• _Problem description_
In which lines of the data does the string "Loss" appear? Copy every one.

Provided information START

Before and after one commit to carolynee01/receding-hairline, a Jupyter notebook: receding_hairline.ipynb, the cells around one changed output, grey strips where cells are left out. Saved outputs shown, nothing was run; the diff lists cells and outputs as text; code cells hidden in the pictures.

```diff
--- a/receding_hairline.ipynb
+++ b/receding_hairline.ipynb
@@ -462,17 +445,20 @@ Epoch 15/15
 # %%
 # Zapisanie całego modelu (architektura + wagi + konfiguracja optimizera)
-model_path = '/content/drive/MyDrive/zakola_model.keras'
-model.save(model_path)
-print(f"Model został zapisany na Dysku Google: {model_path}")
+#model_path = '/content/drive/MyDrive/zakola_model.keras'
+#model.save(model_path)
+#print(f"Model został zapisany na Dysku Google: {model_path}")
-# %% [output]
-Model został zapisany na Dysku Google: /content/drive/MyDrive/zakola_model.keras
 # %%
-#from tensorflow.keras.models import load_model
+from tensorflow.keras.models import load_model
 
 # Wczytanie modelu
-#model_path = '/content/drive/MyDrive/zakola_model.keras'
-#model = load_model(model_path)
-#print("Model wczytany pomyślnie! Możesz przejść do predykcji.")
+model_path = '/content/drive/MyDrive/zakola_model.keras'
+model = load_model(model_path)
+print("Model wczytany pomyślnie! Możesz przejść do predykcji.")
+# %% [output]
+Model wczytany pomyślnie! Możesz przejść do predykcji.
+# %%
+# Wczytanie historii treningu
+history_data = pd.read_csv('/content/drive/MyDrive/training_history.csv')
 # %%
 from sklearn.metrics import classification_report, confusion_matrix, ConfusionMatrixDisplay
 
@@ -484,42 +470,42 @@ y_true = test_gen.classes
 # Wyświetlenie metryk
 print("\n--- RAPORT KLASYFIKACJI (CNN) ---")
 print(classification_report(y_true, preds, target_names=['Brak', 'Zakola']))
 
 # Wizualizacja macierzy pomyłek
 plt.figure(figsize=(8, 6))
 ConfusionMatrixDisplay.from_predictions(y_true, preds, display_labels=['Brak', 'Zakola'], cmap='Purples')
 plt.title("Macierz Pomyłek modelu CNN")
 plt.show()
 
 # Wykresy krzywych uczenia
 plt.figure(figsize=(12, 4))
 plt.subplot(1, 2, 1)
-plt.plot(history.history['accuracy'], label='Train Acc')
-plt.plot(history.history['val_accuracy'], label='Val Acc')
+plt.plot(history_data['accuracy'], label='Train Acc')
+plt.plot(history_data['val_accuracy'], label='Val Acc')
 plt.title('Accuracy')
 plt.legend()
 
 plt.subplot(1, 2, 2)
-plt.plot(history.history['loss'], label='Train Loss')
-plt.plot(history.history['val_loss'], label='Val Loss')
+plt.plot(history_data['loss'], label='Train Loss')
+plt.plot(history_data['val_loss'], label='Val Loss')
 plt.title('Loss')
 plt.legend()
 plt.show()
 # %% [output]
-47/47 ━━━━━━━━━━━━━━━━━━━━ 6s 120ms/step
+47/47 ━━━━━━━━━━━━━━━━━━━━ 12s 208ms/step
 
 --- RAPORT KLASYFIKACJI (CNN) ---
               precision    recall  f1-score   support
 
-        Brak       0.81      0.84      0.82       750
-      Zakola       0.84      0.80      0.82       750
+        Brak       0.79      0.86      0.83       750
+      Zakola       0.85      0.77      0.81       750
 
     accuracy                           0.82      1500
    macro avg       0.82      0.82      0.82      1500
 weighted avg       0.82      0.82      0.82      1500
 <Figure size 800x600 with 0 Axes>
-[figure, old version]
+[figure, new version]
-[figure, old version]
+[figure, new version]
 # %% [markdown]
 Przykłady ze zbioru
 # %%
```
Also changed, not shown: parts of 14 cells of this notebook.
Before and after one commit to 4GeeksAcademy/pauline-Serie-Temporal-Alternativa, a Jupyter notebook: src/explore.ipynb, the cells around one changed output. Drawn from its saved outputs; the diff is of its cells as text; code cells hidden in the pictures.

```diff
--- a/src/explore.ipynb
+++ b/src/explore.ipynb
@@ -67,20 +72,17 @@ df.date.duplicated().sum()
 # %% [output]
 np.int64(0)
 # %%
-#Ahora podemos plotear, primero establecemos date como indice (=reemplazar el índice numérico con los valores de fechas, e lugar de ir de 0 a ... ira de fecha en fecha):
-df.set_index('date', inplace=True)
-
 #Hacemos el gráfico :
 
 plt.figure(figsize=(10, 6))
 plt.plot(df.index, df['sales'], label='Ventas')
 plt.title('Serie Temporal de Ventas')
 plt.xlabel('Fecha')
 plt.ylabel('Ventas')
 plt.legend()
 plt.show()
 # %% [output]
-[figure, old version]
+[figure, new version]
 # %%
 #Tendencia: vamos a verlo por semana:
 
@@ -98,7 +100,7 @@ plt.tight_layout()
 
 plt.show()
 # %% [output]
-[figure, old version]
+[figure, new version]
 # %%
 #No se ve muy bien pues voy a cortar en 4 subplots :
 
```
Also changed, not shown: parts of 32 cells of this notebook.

Provided information END

• _Response to the task_
-plt.plot(history.history['loss'], label='Train Loss')
-plt.plot(history.history['val_loss'], label='Val Loss')
+plt.plot(history_data['loss'], label='Train Loss')
+plt.plot(history_data['val_loss'], label='Val Loss')
 plt.title('Loss')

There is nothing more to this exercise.